> DATA SHOWN:
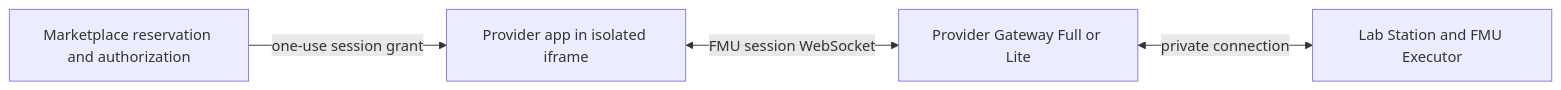
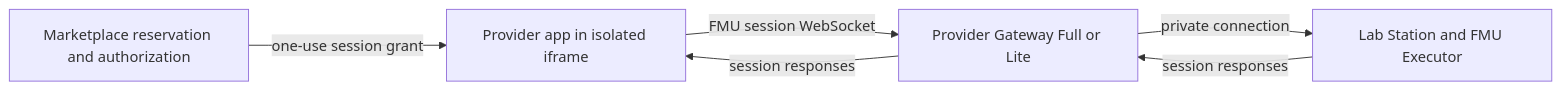
One commit to DecentraLabsCom/Marketplace changed the first of 2 diagrams in docs/provider/digital-twin-threejs-app-contract.md. Above: the diagram before and after it, drawn with Mermaid. The commit also changed other lines of this file and 5 other files, not shown here.

````diff
--- a/docs/provider/digital-twin-threejs-app-contract.md
+++ b/docs/provider/digital-twin-threejs-app-contract.md
@@ -8,6 +8,8 @@
 ```mermaid
 flowchart LR
   Marketplace[Marketplace reservation and authorization] -->|one-use session grant| App[Provider app in isolated iframe]
-  App <-->|FMU session WebSocket| Gateway[Provider Gateway Full or Lite]
-  Gateway <-->|private connection| Station[Lab Station and FMU Executor]
+  App -->|FMU session WebSocket| Gateway[Provider Gateway Full or Lite]
+  Gateway -->|session responses| App
+  Gateway -->|private connection| Station[Lab Station and FMU Executor]
+  Station -->|session responses| Gateway
 ```
````
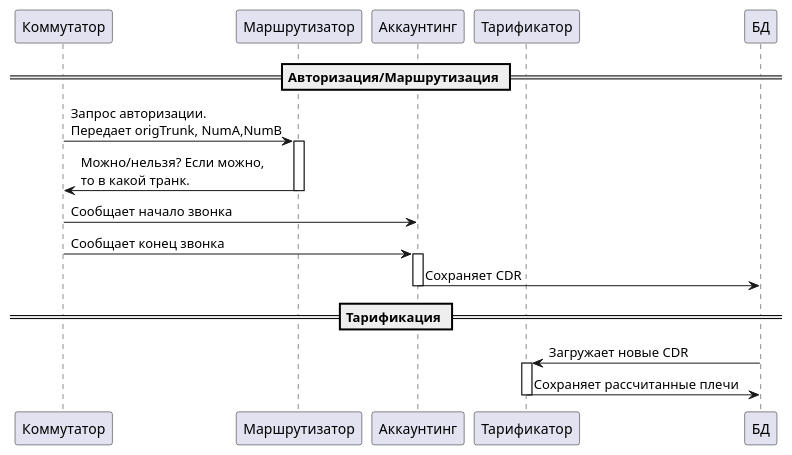
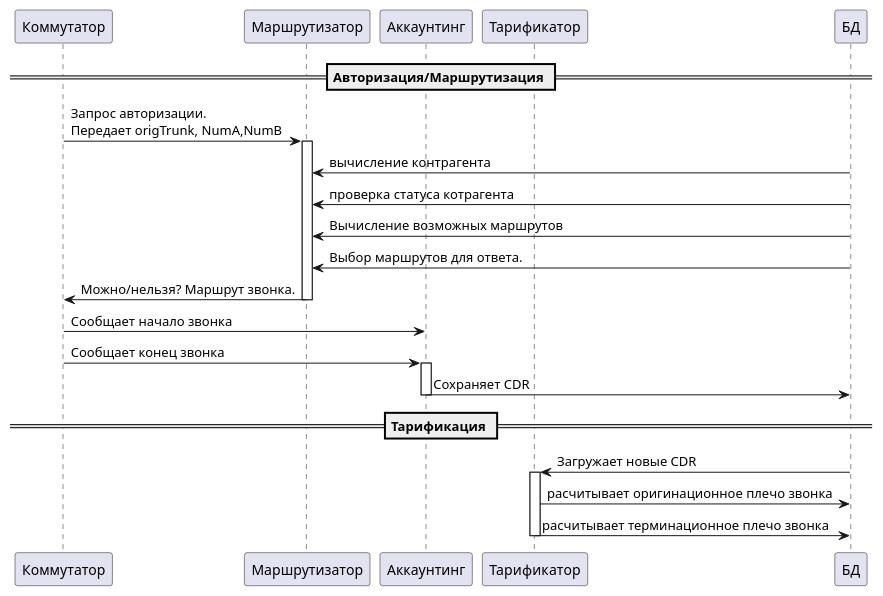
Before and after one commit to lfuuu/Diplom: the diagram in docs/diagrams/calls.wsd, drawn with PlantUML. The commit also changed 1 other file, not shown here.

Commit message:
поправил диаграмму

```diff
--- a/docs/diagrams/calls.wsd
+++ b/docs/diagrams/calls.wsd
@@ -1,31 +1,37 @@
 @startuml
 
 participant Коммутатор order 10
 participant Маршрутизатор order 20
 participant Аккаунтинг order 30
 participant Тарификатор order 40
 participant БД order 50
 
 == Авторизация/Маршрутизация ==
 
 Коммутатор -> Маршрутизатор : Запрос авторизации.\nПередает origTrunk, NumA,NumB
 activate Маршрутизатор
 
-Маршрутизатор -> Коммутатор: Можно/нельзя? Если можно,\nто в какой транк.
+Маршрутизатор <- БД : вычисление контрагента
+Маршрутизатор <- БД : проверка статуса котрагента
+Маршрутизатор <- БД : Вычисление возможных маршрутов
+Маршрутизатор <- БД : Выбор маршрутов для ответа.
+
+Маршрутизатор -> Коммутатор: Можно/нельзя? Маршрут звонка.
 deactivate Маршрутизатор
 
 Коммутатор -> Аккаунтинг: Сообщает начало звонка
 
 Коммутатор -> Аккаунтинг: Сообщает конец звонка
 activate Аккаунтинг
 Аккаунтинг -> БД: Cохраняет CDR
 deactivate Аккаунтинг
 
 == Тарификация ==
 
 Тарификатор <- БД: Загружает новые CDR
 activate Тарификатор
-Тарификатор -> БД: Сохраняет рассчитанные плечи
+Тарификатор -> БД: расчитывает оригинационное плечо звонка
+Тарификатор -> БД: расчитывает терминационное плечо звонка
 deactivate Тарификатор
 
 @enduml
```
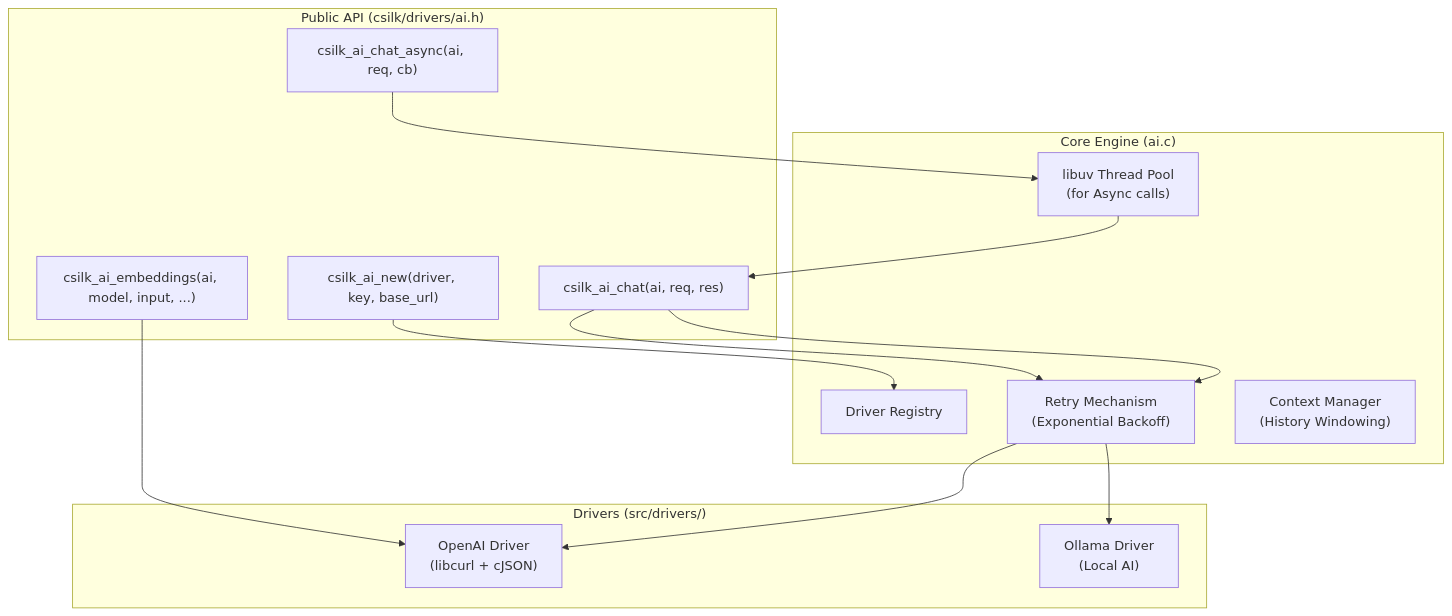
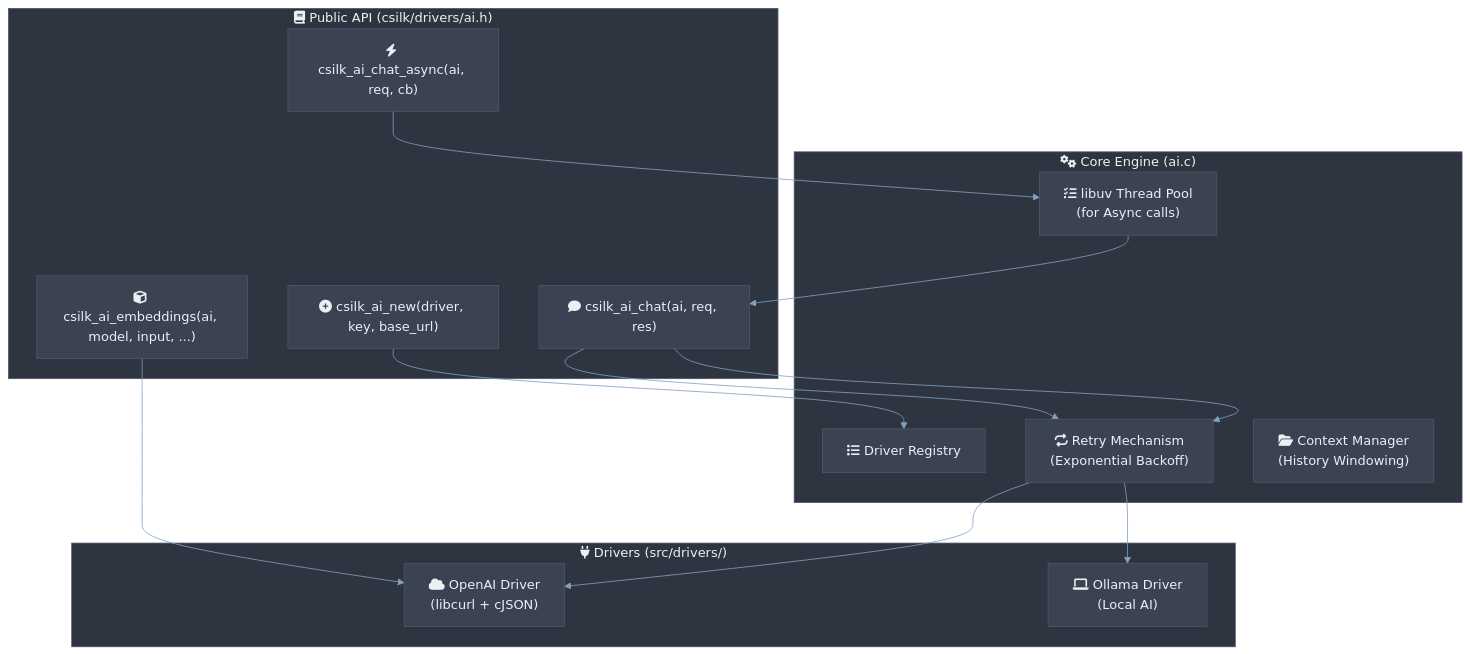
Before and after one commit to quintin-lee/csilk: the diagram in docs/module-design/ai.md, drawn with Mermaid. The commit also changed other lines of this file and 30 other files, not shown here.

Commit message:
docs(docs): 📝 apply Nord Mermaid theme, RFC 2119 keywords, and quantified metrics to all docs

````diff
--- a/docs/module-design/ai.md
+++ b/docs/module-design/ai.md
@@ -7,27 +7,28 @@
 ```mermaid
+%%{init: {'theme': 'base', 'themeVariables': {'background': '#2E3440','primaryColor':'#81A1C1','primaryBorderColor':'#4C566A','primaryTextColor':'#ECEFF4','secondaryColor':'#3B4252','secondaryBorderColor':'#434C5E','secondaryTextColor':'#D8DEE9','lineColor':'#81A1C1','textColor':'#ECEFF4','mainBkg':'#3B4252','nodeBorder':'#4C566A','clusterBkg':'#2E3440','clusterBorder':'#4C566A','titleColor':'#ECEFF4','edgeLabelBackground':'#3B4252','nodeTextColor':'#ECEFF4'}, 'flowchart': {'htmlLabels': true, 'curve': 'basis'}}}%%
 flowchart TB
-    subgraph "Public API (csilk/drivers/ai.h)"
-        NEW["csilk_ai_new(driver, key, base_url)"]
-        CHAT["csilk_ai_chat(ai, req, res)"]
-        ASYNC["csilk_ai_chat_async(ai, req, cb)"]
-        EMB["csilk_ai_embeddings(ai, model, input, ...)"]
+    subgraph api["fa:fa-book Public API (csilk/drivers/ai.h)"]
+        NEW["fa:fa-plus-circle csilk_ai_new(driver, key, base_url)"]
+        CHAT["fa:fa-comment csilk_ai_chat(ai, req, res)"]
+        ASYNC["fa:fa-bolt csilk_ai_chat_async(ai, req, cb)"]
+        EMB["fa:fa-cube csilk_ai_embeddings(ai, model, input, ...)"]
     end
 
-    subgraph "Core Engine (ai.c)"
-        REG["Driver Registry"]
-        POOL["libuv Thread Pool\n(for Async calls)"]
-        RETRY["Retry Mechanism\n(Exponential Backoff)"]
-        CTX["Context Manager\n(History Windowing)"]
+    subgraph engine["fa:fa-cogs Core Engine (ai.c)"]
+        REG["fa:fa-list Driver Registry"]
+        POOL["fa:fa-tasks libuv Thread Pool<br/>(for Async calls)"]
+        RETRY["fa:fa-repeat Retry Mechanism<br/>(Exponential Backoff)"]
+        CTX["fa:fa-folder-open Context Manager<br/>(History Windowing)"]
     end
 
-    subgraph "Drivers (src/drivers/)"
-        D1["OpenAI Driver\n(libcurl + cJSON)"]
-        D2["Ollama Driver\n(Local AI)"]
+    subgraph drivers["fa:fa-plug Drivers (src/drivers/)"]
+        D1["fa:fa-cloud OpenAI Driver<br/>(libcurl + cJSON)"]
+        D2["fa:fa-laptop Ollama Driver<br/>(Local AI)"]
     end
 
     NEW --> REG
     CHAT --> RETRY --> D1
     CHAT --> RETRY --> D2
     ASYNC --> POOL --> CHAT
     EMB --> D1
 ```
````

> WHAT TO WORK ON:
Leaving the pictures out, reproduce the entries above exactly.

> TASK ANSWER:
One commit to DecentraLabsCom/Marketplace changed the first of 2 diagrams in docs/provider/digital-twin-threejs-app-contract.md. Above: the diagram before and after it, drawn with Mermaid. The commit also changed other lines of this file and 5 other files, not shown here.

````diff
--- a/docs/provider/digital-twin-threejs-app-contract.md
+++ b/docs/provider/digital-twin-threejs-app-contract.md
@@ -8,6 +8,8 @@
 ```mermaid
 flowchart LR
   Marketplace[Marketplace reservation and authorization] -->|one-use session grant| App[Provider app in isolated iframe]
-  App <-->|FMU session WebSocket| Gateway[Provider Gateway Full or Lite]
-  Gateway <-->|private connection| Station[Lab Station and FMU Executor]
+  App -->|FMU session WebSocket| Gateway[Provider Gateway Full or Lite]
+  Gateway -->|session responses| App
+  Gateway -->|private connection| Station[Lab Station and FMU Executor]
+  Station -->|session responses| Gateway
 ```
````
Before and after one commit to lfuuu/Diplom: the diagram in docs/diagrams/calls.wsd, drawn with PlantUML. The commit also changed 1 other file, not shown here.

Commit message:
поправил диаграмму

```diff
--- a/docs/diagrams/calls.wsd
+++ b/docs/diagrams/calls.wsd
@@ -1,31 +1,37 @@
 @startuml
 
 participant Коммутатор order 10
 participant Маршрутизатор order 20
 participant Аккаунтинг order 30
 participant Тарификатор order 40
 participant БД order 50
 
 == Авторизация/Маршрутизация ==
 
 Коммутатор -> Маршрутизатор : Запрос авторизации.\nПередает origTrunk, NumA,NumB
 activate Маршрутизатор
 
-Маршрутизатор -> Коммутатор: Можно/нельзя? Если можно,\nто в какой транк.
+Маршрутизатор <- БД : вычисление контрагента
+Маршрутизатор <- БД : проверка статуса котрагента
+Маршрутизатор <- БД : Вычисление возможных маршрутов
+Маршрутизатор <- БД : Выбор маршрутов для ответа.
+
+Маршрутизатор -> Коммутатор: Можно/нельзя? Маршрут звонка.
 deactivate Маршрутизатор
 
 Коммутатор -> Аккаунтинг: Сообщает начало звонка
 
 Коммутатор -> Аккаунтинг: Сообщает конец звонка
 activate Аккаунтинг
 Аккаунтинг -> БД: Cохраняет CDR
 deactivate Аккаунтинг
 
 == Тарификация ==
 
 Тарификатор <- БД: Загружает новые CDR
 activate Тарификатор
-Тарификатор -> БД: Сохраняет рассчитанные плечи
+Тарификатор -> БД: расчитывает оригинационное плечо звонка
+Тарификатор -> БД: расчитывает терминационное плечо звонка
 deactivate Тарификатор
 
 @enduml
```
Before and after one commit to quintin-lee/csilk: the diagram in docs/module-design/ai.md, drawn with Mermaid. The commit also changed other lines of this file and 30 other files, not shown here.

Commit message:
docs(docs): 📝 apply Nord Mermaid theme, RFC 2119 keywords, and quantified metrics to all docs

````diff
--- a/docs/module-design/ai.md
+++ b/docs/module-design/ai.md
@@ -7,27 +7,28 @@
 ```mermaid
+%%{init: {'theme': 'base', 'themeVariables': {'background': '#2E3440','primaryColor':'#81A1C1','primaryBorderColor':'#4C566A','primaryTextColor':'#ECEFF4','secondaryColor':'#3B4252','secondaryBorderColor':'#434C5E','secondaryTextColor':'#D8DEE9','lineColor':'#81A1C1','textColor':'#ECEFF4','mainBkg':'#3B4252','nodeBorder':'#4C566A','clusterBkg':'#2E3440','clusterBorder':'#4C566A','titleColor':'#ECEFF4','edgeLabelBackground':'#3B4252','nodeTextColor':'#ECEFF4'}, 'flowchart': {'htmlLabels': true, 'curve': 'basis'}}}%%
 flowchart TB
-    subgraph "Public API (csilk/drivers/ai.h)"
-        NEW["csilk_ai_new(driver, key, base_url)"]
-        CHAT["csilk_ai_chat(ai, req, res)"]
-        ASYNC["csilk_ai_chat_async(ai, req, cb)"]
-        EMB["csilk_ai_embeddings(ai, model, input, ...)"]
+    subgraph api["fa:fa-book Public API (csilk/drivers/ai.h)"]
+        NEW["fa:fa-plus-circle csilk_ai_new(driver, key, base_url)"]
+        CHAT["fa:fa-comment csilk_ai_chat(ai, req, res)"]
+        ASYNC["fa:fa-bolt csilk_ai_chat_async(ai, req, cb)"]
+        EMB["fa:fa-cube csilk_ai_embeddings(ai, model, input, ...)"]
     end
 
-    subgraph "Core Engine (ai.c)"
-        REG["Driver Registry"]
-        POOL["libuv Thread Pool\n(for Async calls)"]
-        RETRY["Retry Mechanism\n(Exponential Backoff)"]
-        CTX["Context Manager\n(History Windowing)"]
+    subgraph engine["fa:fa-cogs Core Engine (ai.c)"]
+        REG["fa:fa-list Driver Registry"]
+        POOL["fa:fa-tasks libuv Thread Pool<br/>(for Async calls)"]
+        RETRY["fa:fa-repeat Retry Mechanism<br/>(Exponential Backoff)"]
+        CTX["fa:fa-folder-open Context Manager<br/>(History Windowing)"]
     end
 
-    subgraph "Drivers (src/drivers/)"
-        D1["OpenAI Driver\n(libcurl + cJSON)"]
-        D2["Ollama Driver\n(Local AI)"]
+    subgraph drivers["fa:fa-plug Drivers (src/drivers/)"]
+        D1["fa:fa-cloud OpenAI Driver<br/>(libcurl + cJSON)"]
+        D2["fa:fa-laptop Ollama Driver<br/>(Local AI)"]
     end
 
     NEW --> REG
     CHAT --> RETRY --> D1
     CHAT --> RETRY --> D2
     ASYNC --> POOL --> CHAT
     EMB --> D1
 ```
````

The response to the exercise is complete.